▶ _WHAT IS BEING ASKED_:
Your answer should be the lines of the data below that contain "React".

▶ _Front-end code edit data_:
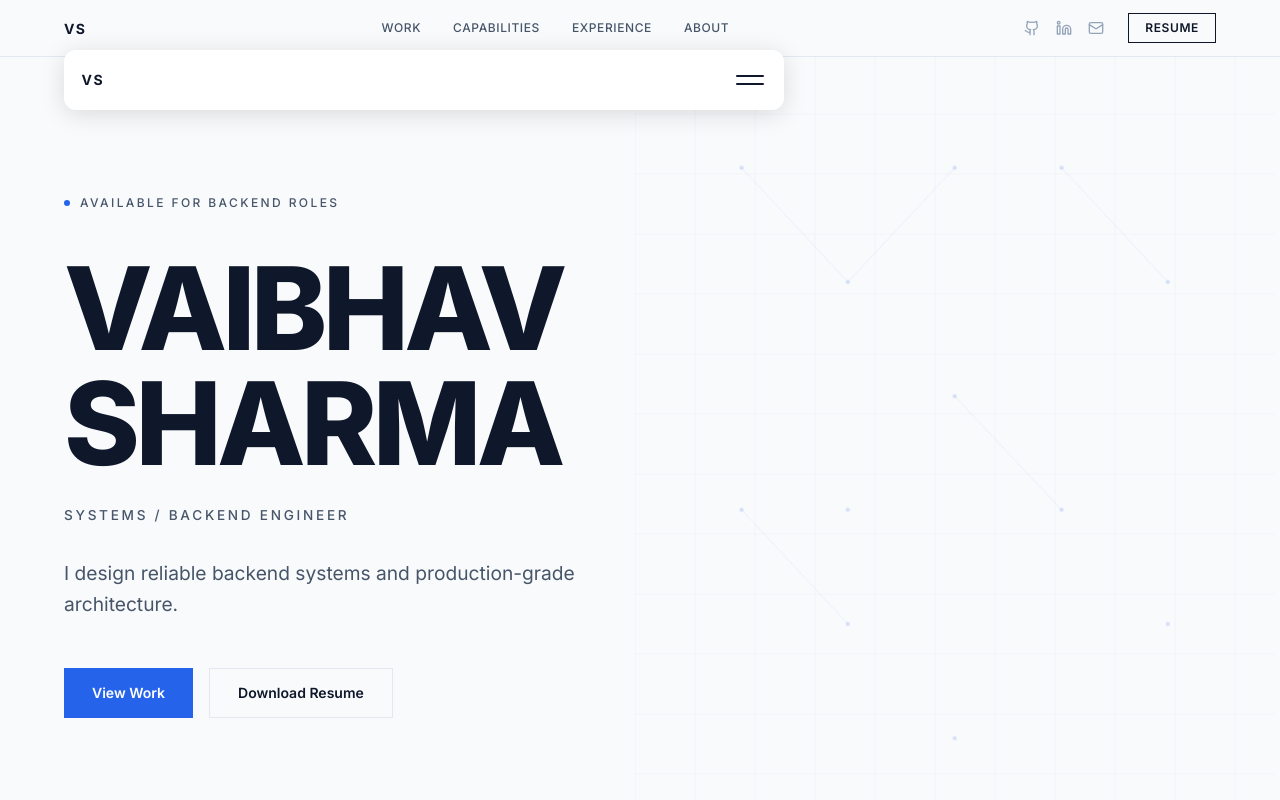
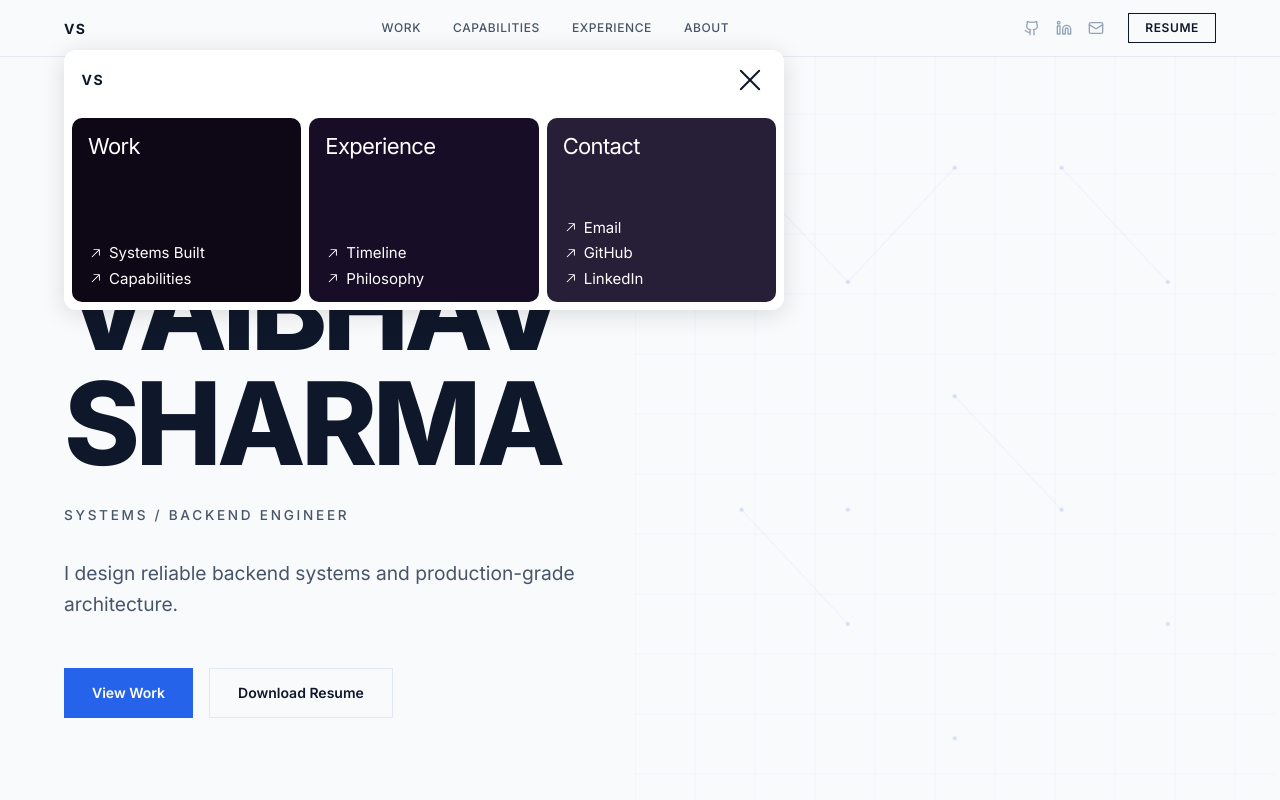
Before and after one commit to sharmavaibhav31/sharmavaibhav31, a React (Vite) app: page / in a window 1280 px wide. Both pictures are taken after a click on the button "VS". Shown: the top 800 px of the page. Built offline with nearby package versions, Linux system fonts and the light colour scheme.

Commit message:
Updated contact card

```diff
--- a/src/components/layout/Header.tsx
+++ b/src/components/layout/Header.tsx
@@ -92,6 +92,7 @@ export const Header: React.FC = () => {
                                 baseColor="#FFFFFF"
                                 menuColor="#0F172A"
                                 ease="circ.out"
+                                autoOpen
                                 onClose={() => setCardNavOpen(false)}
                             />
                         </div>
--- a/src/components/ui/CardNav.tsx
+++ b/src/components/ui/CardNav.tsx
@@ -16,6 +16,7 @@ export type CardNavItem = {
 };
 
 export interface CardNavProps {
+    autoOpen?: boolean;
     logoContent: React.ReactNode;
     items: CardNavItem[];
     className?: string;
@@ -37,6 +38,7 @@ const CardNav: React.FC<CardNavProps> = ({
     buttonBgColor,
     buttonTextColor,
     onClose,
+    autoOpen = false,
 }) => {
     const [isHamburgerOpen, setIsHamburgerOpen] = useState(false);
     const [isExpanded, setIsExpanded] = useState(false);
@@ -100,6 +102,11 @@ const CardNav: React.FC<CardNavProps> = ({
     useLayoutEffect(() => {
         const tl = createTimeline();
         tlRef.current = tl;
+        if (autoOpen && tl) {
+            setIsHamburgerOpen(true);
+            setIsExpanded(true);
+            tl.play(0);
+        }
         return () => {
             tl?.kill();
             tlRef.current = null;
```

▶ _OUTPUT BELOW_:
Before and after one commit to sharmavaibhav31/sharmavaibhav31, a React (Vite) app: page / in a window 1280 px wide. Both pictures are taken after a click on the button "VS". Shown: the top 800 px of the page. Built offline with nearby package versions, Linux system fonts and the light colour scheme.
@@ -92,6 +92,7 @@ export const Header: React.FC = () => {
     logoContent: React.ReactNode;
@@ -37,6 +38,7 @@ const CardNav: React.FC<CardNavProps> = ({
@@ -100,6 +102,11 @@ const CardNav: React.FC<CardNavProps> = ({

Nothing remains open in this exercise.